[Dataset items]
----------------------------------------

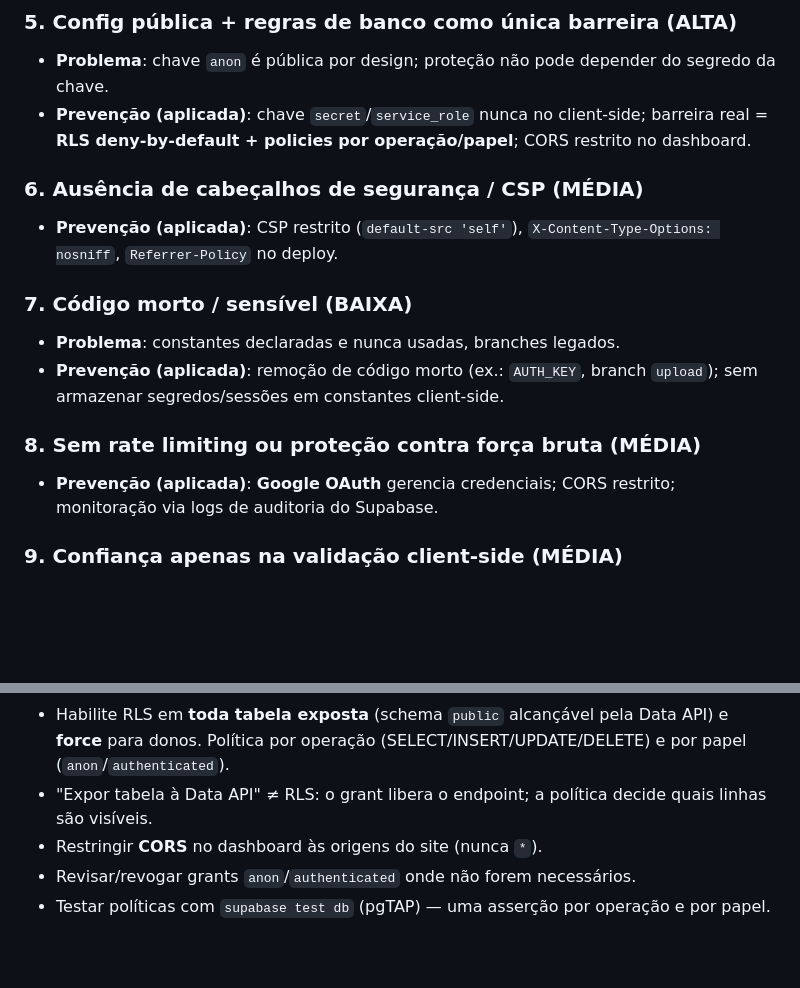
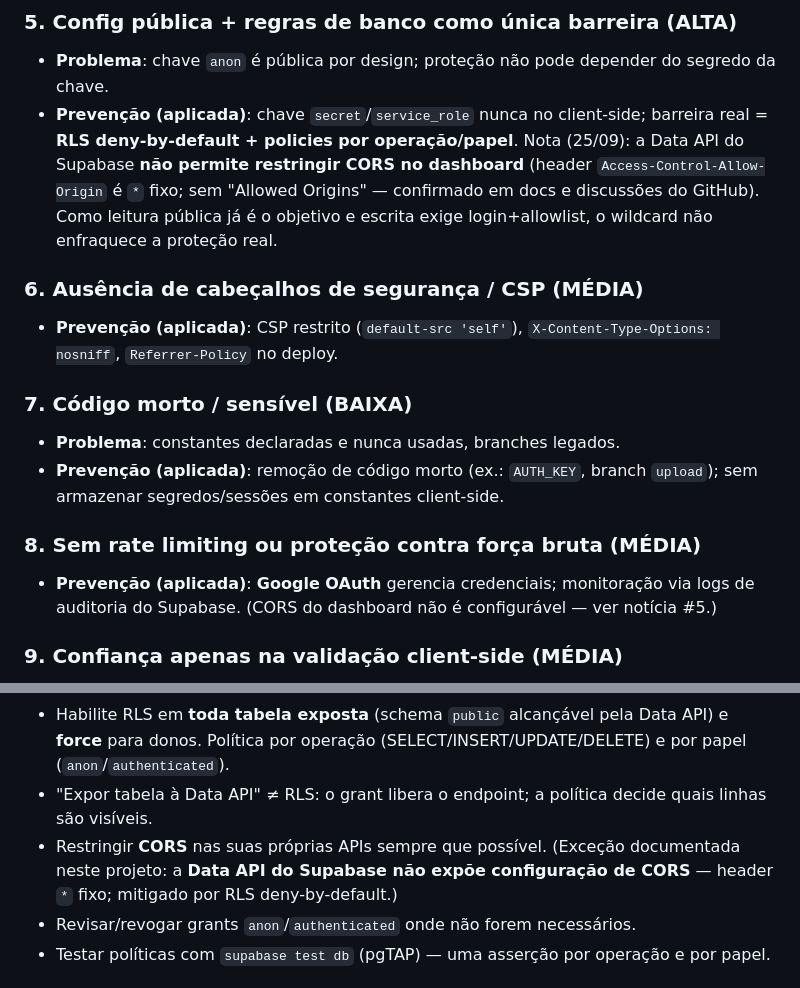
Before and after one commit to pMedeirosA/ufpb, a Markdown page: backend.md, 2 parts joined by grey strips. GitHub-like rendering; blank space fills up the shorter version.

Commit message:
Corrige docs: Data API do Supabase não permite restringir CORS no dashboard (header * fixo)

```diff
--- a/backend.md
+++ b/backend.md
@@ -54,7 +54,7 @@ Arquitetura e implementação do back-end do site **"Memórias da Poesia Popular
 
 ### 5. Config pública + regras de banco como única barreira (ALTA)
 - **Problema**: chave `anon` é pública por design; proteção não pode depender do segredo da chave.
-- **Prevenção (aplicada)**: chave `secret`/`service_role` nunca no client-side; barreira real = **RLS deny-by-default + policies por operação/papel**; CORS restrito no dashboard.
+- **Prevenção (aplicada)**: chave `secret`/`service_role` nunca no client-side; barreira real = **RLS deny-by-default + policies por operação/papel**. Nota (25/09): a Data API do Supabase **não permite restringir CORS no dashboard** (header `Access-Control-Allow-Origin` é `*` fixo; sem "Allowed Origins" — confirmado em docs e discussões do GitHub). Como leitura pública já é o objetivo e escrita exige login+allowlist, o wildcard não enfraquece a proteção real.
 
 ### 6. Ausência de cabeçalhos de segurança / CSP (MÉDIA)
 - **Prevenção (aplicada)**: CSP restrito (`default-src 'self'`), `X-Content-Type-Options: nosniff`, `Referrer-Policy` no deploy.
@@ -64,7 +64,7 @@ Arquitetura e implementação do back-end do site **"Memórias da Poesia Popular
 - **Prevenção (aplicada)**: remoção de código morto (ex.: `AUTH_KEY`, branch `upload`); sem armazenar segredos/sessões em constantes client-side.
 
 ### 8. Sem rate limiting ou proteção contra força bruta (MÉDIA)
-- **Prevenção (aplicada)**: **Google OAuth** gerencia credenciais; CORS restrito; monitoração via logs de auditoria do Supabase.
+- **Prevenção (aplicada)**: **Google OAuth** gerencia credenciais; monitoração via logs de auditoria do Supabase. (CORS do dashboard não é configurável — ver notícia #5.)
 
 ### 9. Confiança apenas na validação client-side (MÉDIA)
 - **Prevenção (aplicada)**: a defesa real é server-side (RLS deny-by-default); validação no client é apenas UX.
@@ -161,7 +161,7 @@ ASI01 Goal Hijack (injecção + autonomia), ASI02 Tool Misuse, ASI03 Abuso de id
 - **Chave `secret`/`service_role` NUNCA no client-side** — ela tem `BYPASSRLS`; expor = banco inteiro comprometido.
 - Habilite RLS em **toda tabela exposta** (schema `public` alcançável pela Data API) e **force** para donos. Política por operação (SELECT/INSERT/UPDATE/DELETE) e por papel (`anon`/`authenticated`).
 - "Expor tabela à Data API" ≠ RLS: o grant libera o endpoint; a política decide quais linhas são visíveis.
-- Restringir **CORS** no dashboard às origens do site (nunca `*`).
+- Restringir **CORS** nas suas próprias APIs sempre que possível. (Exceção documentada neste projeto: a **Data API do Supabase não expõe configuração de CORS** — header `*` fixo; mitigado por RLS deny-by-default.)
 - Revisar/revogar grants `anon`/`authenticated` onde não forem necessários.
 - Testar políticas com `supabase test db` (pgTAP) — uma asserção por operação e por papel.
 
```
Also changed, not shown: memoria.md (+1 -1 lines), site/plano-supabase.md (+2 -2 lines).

----------------------------------------

**EXERCISE DIRECTIONS:**
Lines above that include the string "site" need to be copied.

**OUTPUT OF THE TASK:**
@@ -54,7 +54,7 @@ Arquitetura e implementação do back-end do site **"Memórias da Poesia Popular
@@ -64,7 +64,7 @@ Arquitetura e implementação do back-end do site **"Memórias da Poesia Popular
-- Restringir **CORS** no dashboard às origens do site (nunca `*`).
Also changed, not shown: memoria.md (+1 -1 lines), site/plano-supabase.md (+2 -2 lines).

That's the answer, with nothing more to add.